Assessing Appetitive Choice Discrimination Learning in Zebrafish
- Bilotta, J., Risner, M.L., Davis, E.C., and Haggbloom, S.T.
- Zebrafish 2(4): 259-268 (Journal)
- Registered Authors
- Bilotta, Joe
- MeSH Terms
- 18248184 Full text @ Zebrafish
Bilotta, J., Risner, M.L., Davis, E.C., and Haggbloom, S.T. (2005) Assessing Appetitive Choice Discrimination Learning in Zebrafish. Zebrafish. 2(4):259-268.
Within the last decade, the zebrafish (Danio rerio) has emerged as an important vertebrate model in developmental biology and medicine for problems typically associated with humans. However, where behavioral assays are needed, the utility of the zebrafish model has been limited by the narrow range of procedures so far developed to investigate zebrafish learning. The purpose of this study was to further develop and test procedures to study appetitive choice discrimination learning in zebrafish. Zebrafish were conditioned to swim into one of three chambers for food reinforcement. The correct (S+) chamber on a trial was signaled by the presence of a light stimulus in the chamber; the two negative (S−) chambers were dark. Each of the 15 fish tested learned the discrimination to a criterion of 80% correct in both of two consecutive sessions. Tests for stimulus control showed that discriminative behavior was indeed under the control of the S+ discriminandum.
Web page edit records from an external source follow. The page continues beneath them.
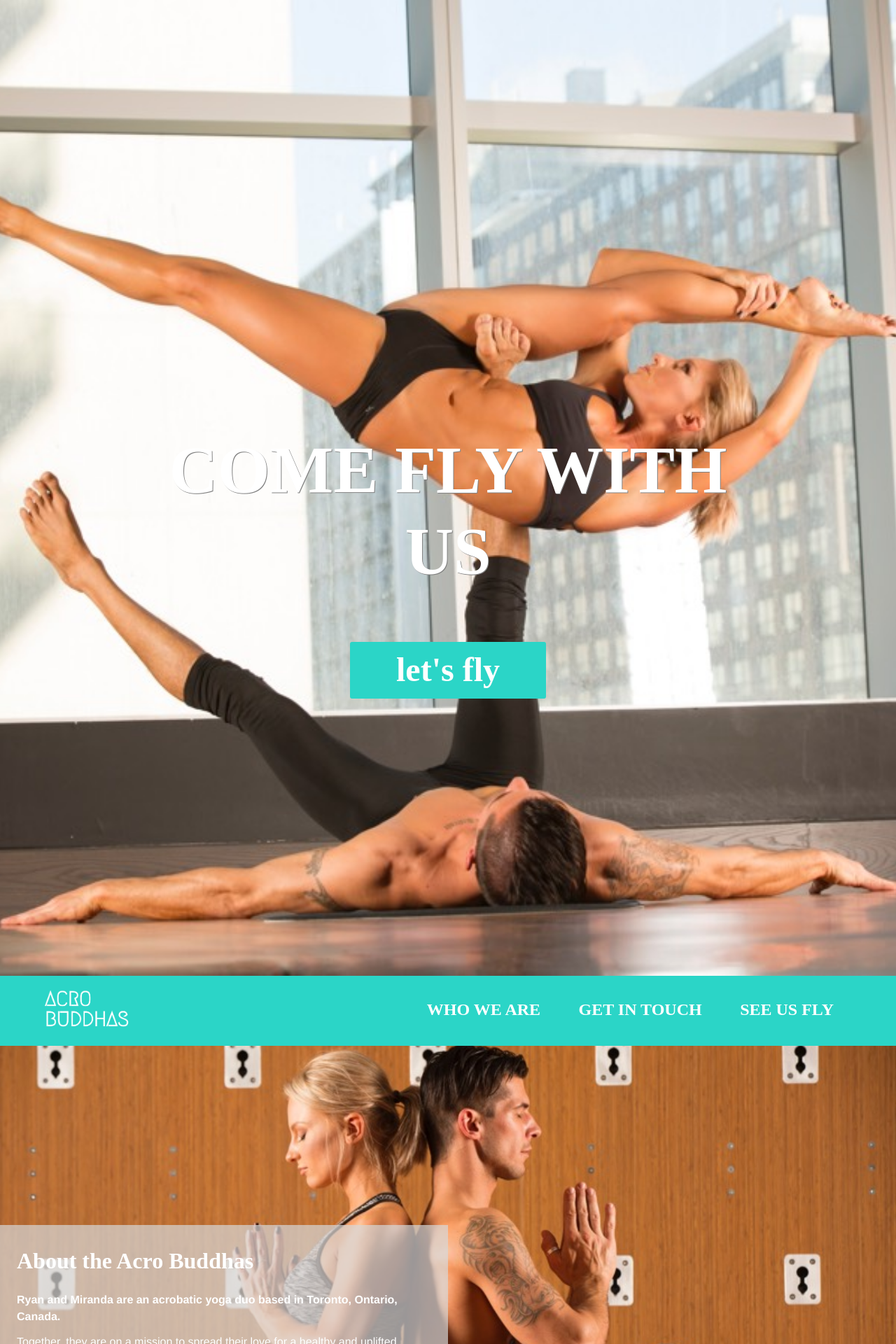
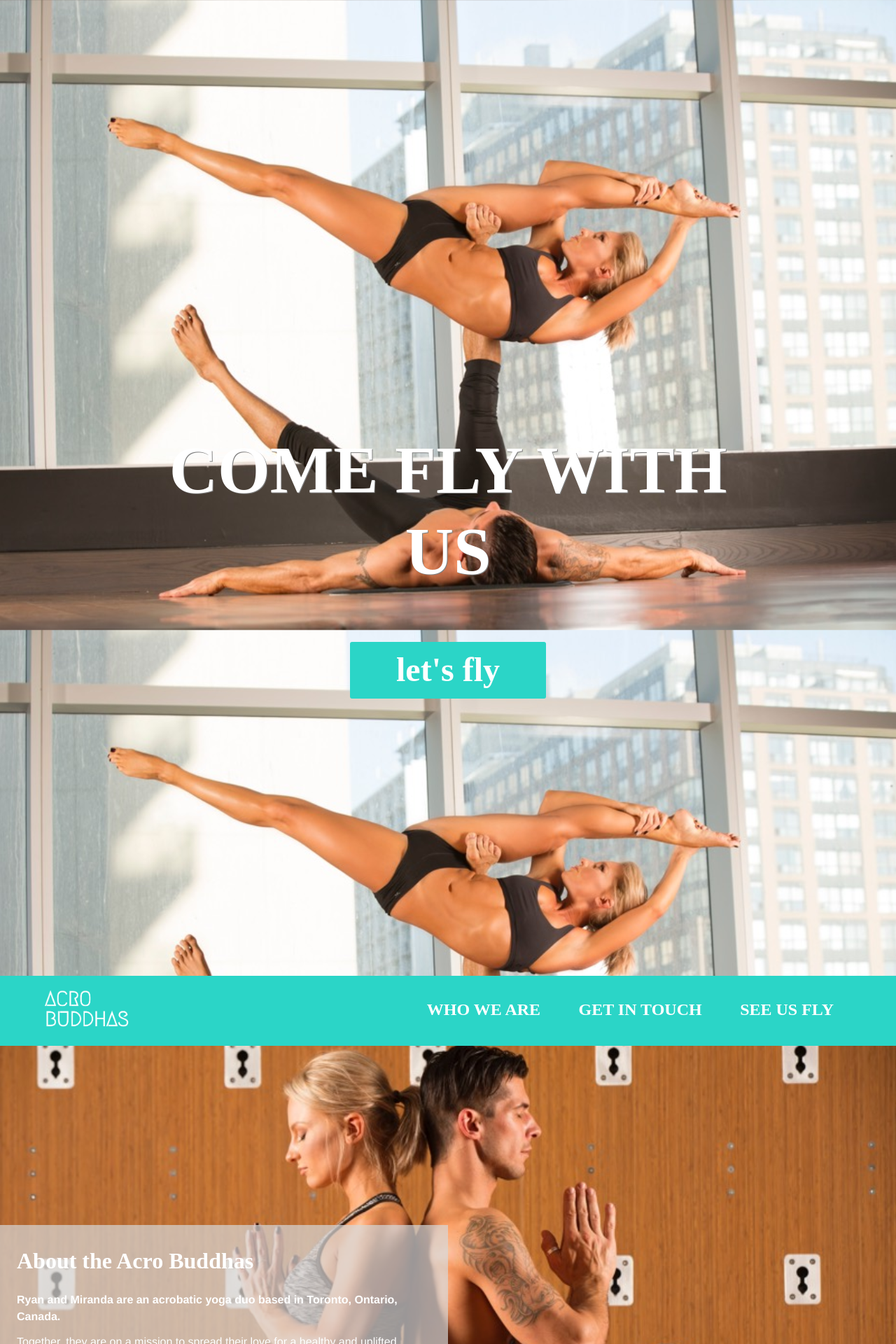
Before and after one commit to acrobuddhas/acrobuddhas.github.io, a Jekyll site: the page built from index.html, in a window 1280 px wide. Shown: the top 1920 px of the page at 70% size. Built offline with Jekyll 4.4.1, drawn with Linux system fonts in a browser that asks for light colours; nearby versions of some CDN libraries; comment, search, counter and statistics services are not loaded.

Commit message:
Fixing pictures

```diff
--- a/_sass/_home.scss
+++ b/_sass/_home.scss
@@ -6,6 +6,12 @@
    background-size: cover;
    margin-top: $nav-height;
   @include media($medium-screen-up){
+    background: url(/assets/9229.jpg) center center fixed no-repeat;
+    -webkit-background-size: cover;
+   -moz-background-size: cover;
+   -o-background-size: cover;
+   background-size: cover;
+   margin-top: $nav-height;
     margin-top: 0;
    padding: 24% 10% 15% 10%;
     }
@@ -54,13 +60,18 @@ button a {
 
 
 #middle-photo{
-    background: url(/assets/9520.jpg) center center fixed no-repeat;
+    background: url(/assets/9520.jpg) center center no-repeat;
    -webkit-background-size: cover;
    -moz-background-size: cover;
    -o-background-size: cover;
    background-size: cover;
 
    @include media($medium-screen-up){
+     background: url(/assets/9520.jpg) center center fixed no-repeat;
+   -webkit-background-size: cover;
+   -moz-background-size: cover;
+   -o-background-size: cover;
+   background-size: cover;
    padding-top: 20%;
    padding-bottom: 10%;
     }
```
These results were discussed in relation to the recent report of zebrafish discrimination learning in a two-alternative task, and the importance of examining individual zebrafish learning curves.
Genes / Markers
Mutation and Transgenics
Human Disease / Model Data
Sequence Targeting Reagents
Engineered Foreign Genes
Errata and Notes